So the game is for people at any level?
McGonigal: Yes. I'm so excited about the historian podcasts. If someone did nothing but listen to the historian podcasts, which blend history with our alternate reality, if they did nothing but listen and then take the quiz, take the poll, if that were all that you did, you would have such a great experience of the summer Olympics. Your head would be full. You'd be like, I know the secret reality. I definitely hope that when people put the Olympics on the TV, they'll feel they're not vicariously experiencing it, but feel, 'I'm in it, it's not something I'm experiencing remotely, I'm having my own true, real Olympics experience.'
What can people learn from the game?
McGonigal: They're going to learn about their own strengths. We're going to help them learn what they're good at and then give them missions that are totally customizable to their personal strengths. That's the part of the game I'm most proud of, that innovation. In the ARG world, you don't always know what you're supposed to do. You spend a lot of time waiting and waiting. So we wanted it to be so that for everybody, every time you come to one of the game sites, you know exactly what you're supposed to do, and that we need you because this is what you said you were good at. But that part hasn't started yet.
How can this game impact someone in China or India?
McGonigal: The answer to how any ordinary person will experience this game lies in the Lost Sport podcast. It will be the first alternate reality podcast. It appears that this ancient sport has been lost for 2,000 years, and if people can figure out how to play it, this new sport will be something anyone in any country can play.

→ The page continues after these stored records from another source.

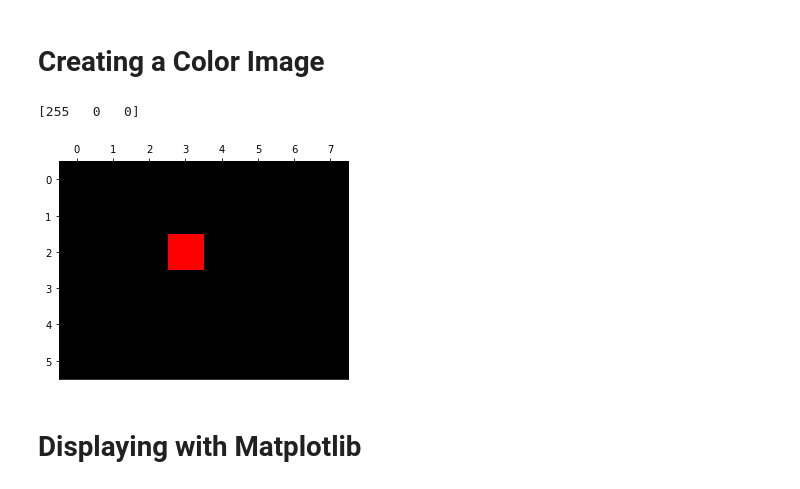
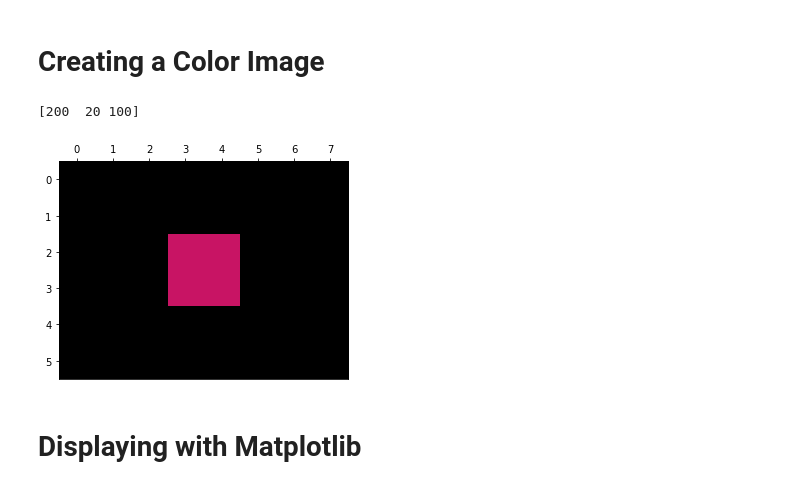
Before and after one commit to rangarodrigo/ET3112Code, a Jupyter notebook: a_basics.ipynb, the cells around one changed output. Cells and saved outputs as stored; diff of their text form; code cells hidden in the pictures.

```diff
--- a/a_basics.ipynb
+++ b/a_basics.ipynb
@@ -101,20 +101,20 @@ plt.show()
 # %%
 %matplotlib inline
 import cv2 as cv
 import numpy as np
 import matplotlib.pyplot as plt
 
 im = np.zeros((6,8, 3),dtype=np.uint8)
 
-im[2,3] = [255, 0, 0]
+im[2:4,3:5] = [200, 20, 100]
 print(im[2,3])
 fig, ax = plt.subplots()
 ax.imshow(im)
 ax.xaxis.tick_top()
 plt.show()
 # %% [output]
-[255   0   0]
+[200  20 100]
-[figure, old version]
+[figure, new version]
 # %% [markdown]
 # Displaying with Matplotlib
 # %%
```
Also changed, not shown: parts of 4 cells of this notebook, 15 other files.
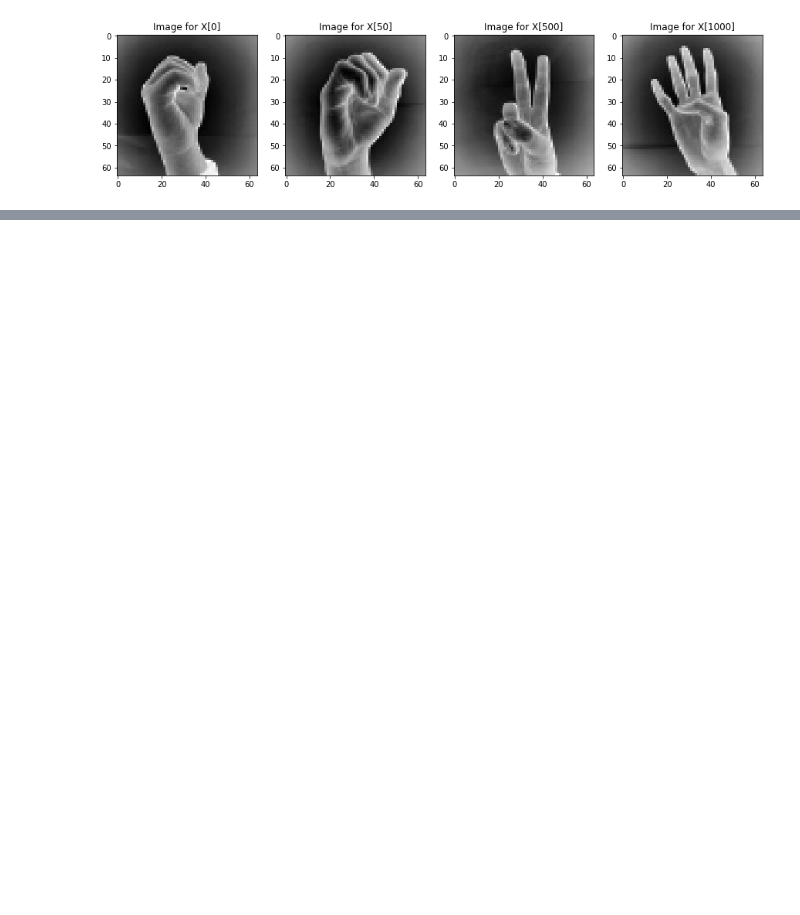
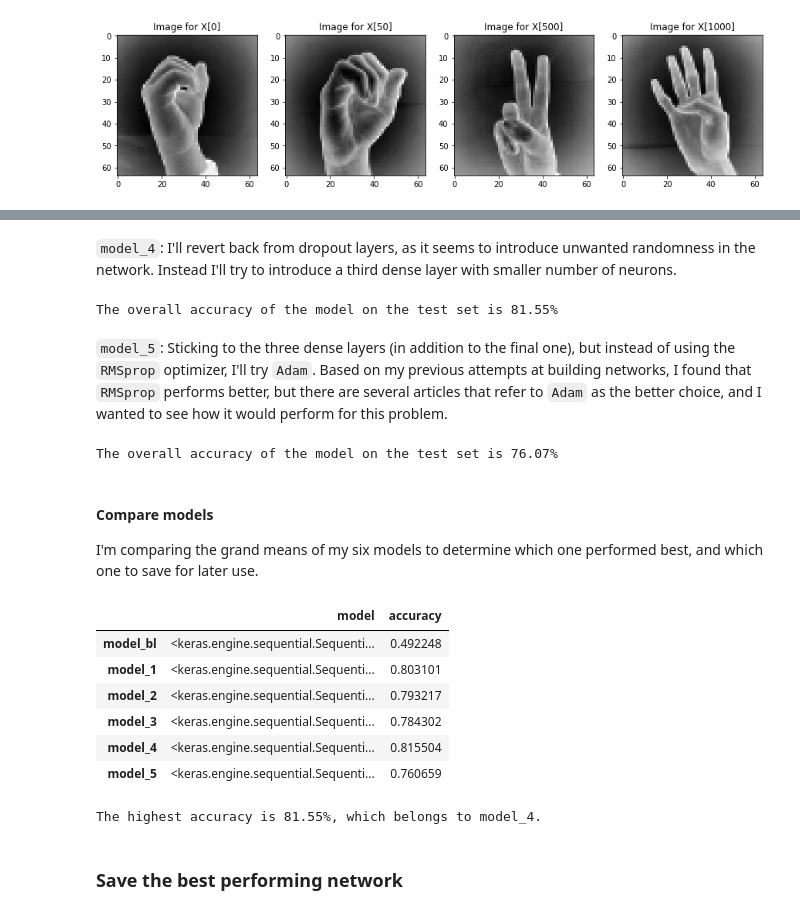
Before and after one commit to szigony/ceu-dl-with-python, a Jupyter notebook: assignments/Patrik_Szigeti-DL_05_Home_Assignment_1.ipynb, the cells around one changed output, grey strips where cells are left out. Saved outputs shown, nothing was run; the diff lists cells and outputs as text; code cells hidden in the pictures; blank space fills up the shorter version.

```diff
--- a/assignments/Patrik_Szigeti-DL_05_Home_Assignment_1.ipynb
+++ b/assignments/Patrik_Szigeti-DL_05_Home_Assignment_1.ipynb
@@ -153,6 +172,6 @@ The accuracy of the baseline model on the test set is 42.83%
 # %%
-def network_build(dense_layers=1, dense_units=[128], input_dim=input_dim, activation='relu', dropout_layers=True,
-                  dropout_ratio=[0.3], output_dim=output_dim):
+def network_build(dense_layers=1, dense_units=[128], input_dim=input_dim, dropout_layers=True, dropout_ratio=[0.3],
+                  activation='relu', output_dim=output_dim):
     '''This function builds a dynamic dense network based on the provided inputs.'''
 
     # Error handling
@@ -164,7 +183,7 @@ def network_build(dense_layers=1, dense_units=[128], input_dim=input_dim, activa
         if len(dropout_ratio) != 0 and len(dense_units) != len(dropout_ratio):
             raise ValueError('The number of dropout layers must be the same as the number of dense layers.')
 
-    # Build the model
+    # Model building
     model = Sequential()
     for i in range(0, dense_layers):
         model.add(Dense(units=dense_units[i], input_dim=input_dim, activation=activation))
@@ -195,0 +280,61 @@ The accuracy of the model on the test set is 80.23%
+# %% [markdown]
+`model_4`: I'll revert back from dropout layers, as it seems to introduce unwanted randomness in the network. Instead I'll try to introduce a third dense layer with smaller number of neurons.
+# %%
+m4_model, m4_accuracy = compile_fit_evaluate_network(
+    model=network_build(
+        dense_layers=3,
+        dense_units=[512, 128, 32],
+        dropout_layers=False
+    ),
+    X_train=X_train,
+    y_train=y_train,
+    X_test=X_test,
+    y_test=y_test
+)
+
+model_accuracies.update({'model_4': {'model': m4_model, 'accuracy': m4_accuracy}})
+# %% [output]
+The overall accuracy of the model on the test set is 81.55%
+# %% [markdown]
+`model_5`: Sticking to the three dense layers (in addition to the final one), but instead of using the `RMSprop` optimizer, I'll try `Adam`. Based on my previous attempts at building networks, I found that `RMSprop` performs better, but there are several articles that refer to `Adam` as the better choice, and I wanted to see how it would perform for this problem.
+# %%
+m5_model, m5_accuracy = compile_fit_evaluate_network(
+    model=network_build(
+        dense_layers=3,
+        dense_units=[512, 128, 32],
+        dropout_layers=False
+    ),
+    X_train=X_train,
+    y_train=y_train,
+    X_test=X_test,
+    y_test=y_test,
+    optimizer=Adam()
+)
+
+model_accuracies.update({'model_5': {'model': m5_model, 'accuracy': m5_accuracy}})
+# %% [output]
+The overall accuracy of the model on the test set is 76.07%
+# %% [markdown]
+#### Compare models <a class="anchor" id="compare-models"></a>
+
+I'm comparing the grand means of my six models to determine which one performed best, and which one to save for later use.
+# %%
+df_model_accuracies = pd.DataFrame(data=model_accuracies).T
+df_model_accuracies
+# %% [output]
+|  | model | accuracy |
+| model_bl | <keras.engine.sequential.Sequenti... | 0.492248 |
+| model_1 | <keras.engine.sequential.Sequenti... | 0.803101 |
+| model_2 | <keras.engine.sequential.Sequenti... | 0.793217 |
+| model_3 | <keras.engine.sequential.Sequenti... | 0.784302 |
+| model_4 | <keras.engine.sequential.Sequenti... | 0.815504 |
+| model_5 | <keras.engine.sequential.Sequenti... | 0.760659 |
+# %%
+highest_accuracy = max(df_model_accuracies['accuracy'])
+highest_accuracy_model = ''.join(df_model_accuracies[df_model_accuracies['accuracy'] == highest_accuracy].index.tolist())
+
+print('The highest accuracy is ' + '{:.2%}'.format(highest_accuracy) + ', which belongs to ' + highest_accuracy_model + '.')
+# %% [output]
+The highest accuracy is 81.55%, which belongs to model_4.
+# %% [markdown]
+### Save the best performing network <a class="anchor" id="save-network"></a>
```
Also changed, not shown: parts of 26 cells of this notebook, 1 other file.
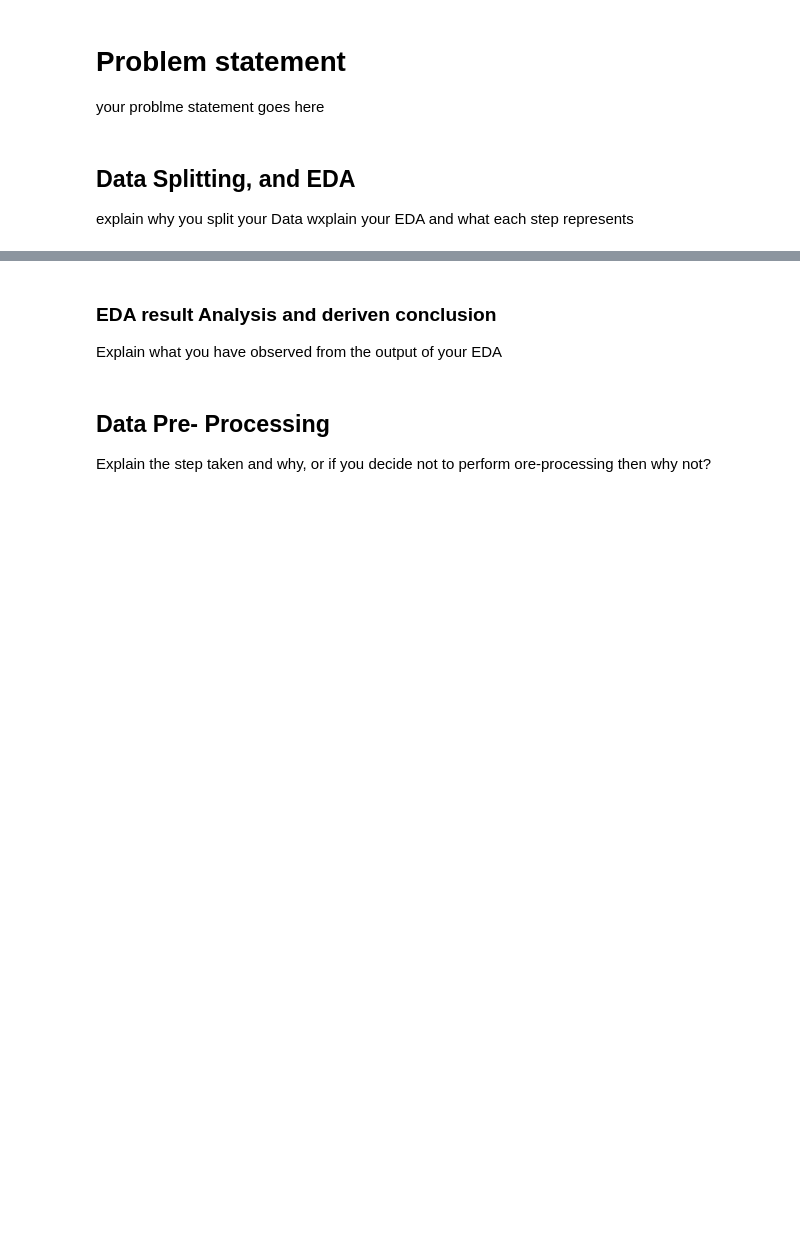
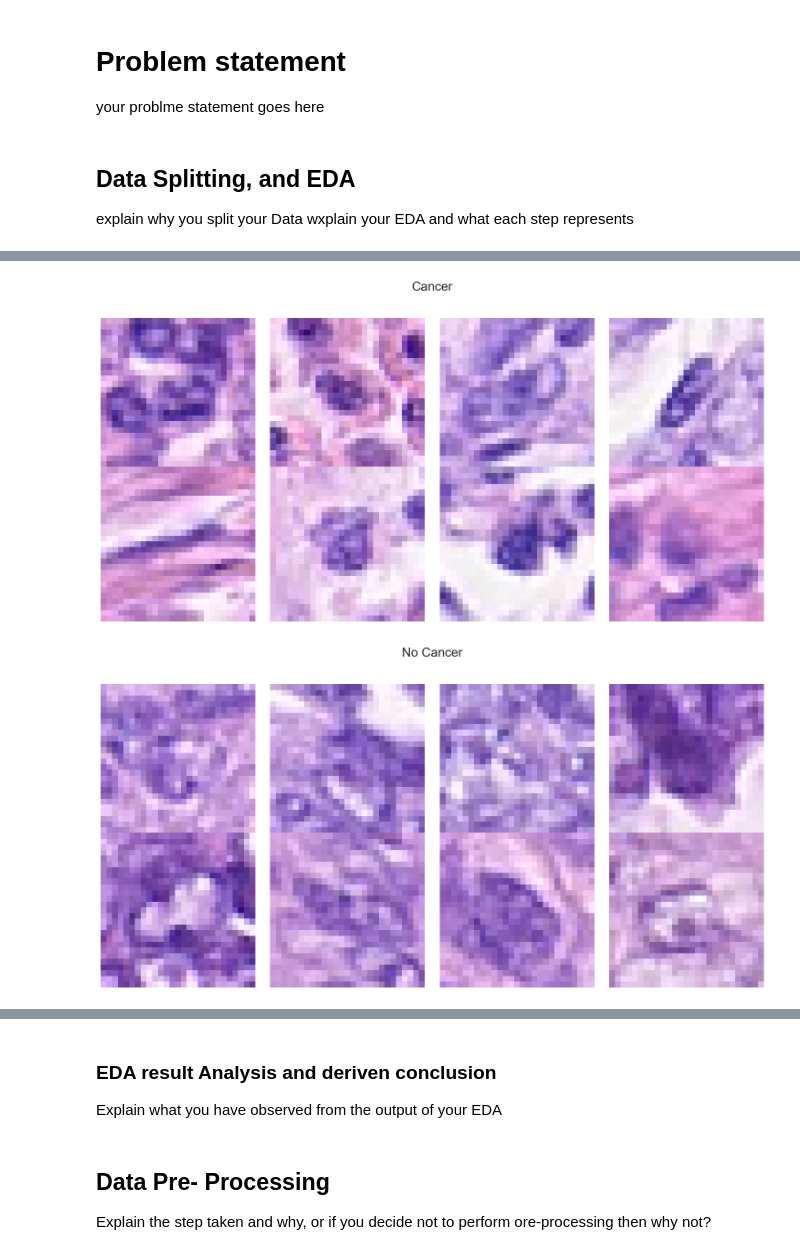
Before and after one commit to Shalini247/Image-Classification, a Jupyter notebook: s4073541_s4072225.ipynb, the cells around one changed output, grey strips where cells are left out. Drawn from its saved outputs; the diff is of its cells as text; code cells hidden in the pictures; blank space fills up the shorter version.

```diff
--- a/s4073541_s4072225.ipynb
+++ b/s4073541_s4072225.ipynb
@@ -24,0 +163,11 @@ import numpy as np
+# %%
+cancer = combined_data.loc[combined_data['isCancerous']==1].sample(8)
+not_cancer = combined_data.loc[combined_data['isCancerous']==0].sample(8)
+
+isCancerous = [not_cancer,cancer]
+can_label  = ['Cancer','No Cancer']
+for i, labels in enumerate(isCancerous):
+  plot_images(labels['ImagePath'],can_label[i])
+# %% [output]
+[figure, added]
+[figure, added]
```
Also changed, not shown: parts of 35 cells of this notebook.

And the experience of playing it is going to be a very big part of the mainstream experience.
See more stories in CNET News.com's coverage of SXSWi (click here).